Task prompt
Entries follow. Return each line that contains the word "class".

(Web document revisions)
Content starts

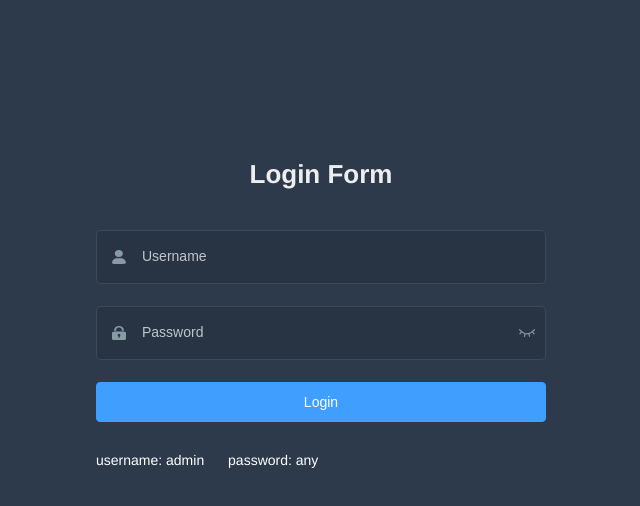
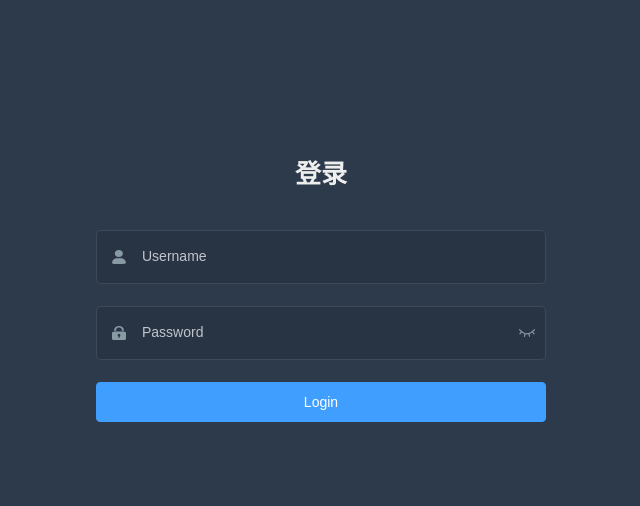
Before and after one commit to ffreeez/pharmacy-pos-vue, a Vue app: page /#/login in a window 1280 px wide. Shown: the top 506 px of the page, without its empty margins (319-959 px from the left). Built offline with nearby package versions, Linux system fonts and the light colour scheme.

Commit message:
update login/index.vue

```diff
--- a/src/views/login/index.vue
+++ b/src/views/login/index.vue
@@ -3,7 +3,7 @@
     <el-form ref="loginForm" :model="loginForm" :rules="loginRules" class="login-form" auto-complete="on" label-position="left">
 
       <div class="title-container">
-        <h3 class="title">Login Form</h3>
+        <h3 class="title">登录</h3>
       </div>
 
       <el-form-item prop="username">
@@ -43,23 +43,17 @@
 
       <el-button :loading="loading" type="primary" style="width:100%;margin-bottom:30px;" @click.native.prevent="handleLogin">Login</el-button>
 
-      <div class="tips">
-        <span style="margin-right:20px;">username: admin</span>
-        <span> password: any</span>
-      </div>
-
     </el-form>
   </div>
 </template>
 
 <script>
-import { validUsername } from '@/utils/validate'
 
 export default {
   name: 'Login',
   data() {
     const validateUsername = (rule, value, callback) => {
-      if (!validUsername(value)) {
+      if (value.length < 3) {
         callback(new Error('Please enter the correct user name'))
       } else {
         callback()
```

Content ends

Answer box
     <el-form ref="loginForm" :model="loginForm" :rules="loginRules" class="login-form" auto-complete="on" label-position="left">
       <div class="title-container">
-        <h3 class="title">Login Form</h3>
+        <h3 class="title">登录</h3>
-      <div class="tips">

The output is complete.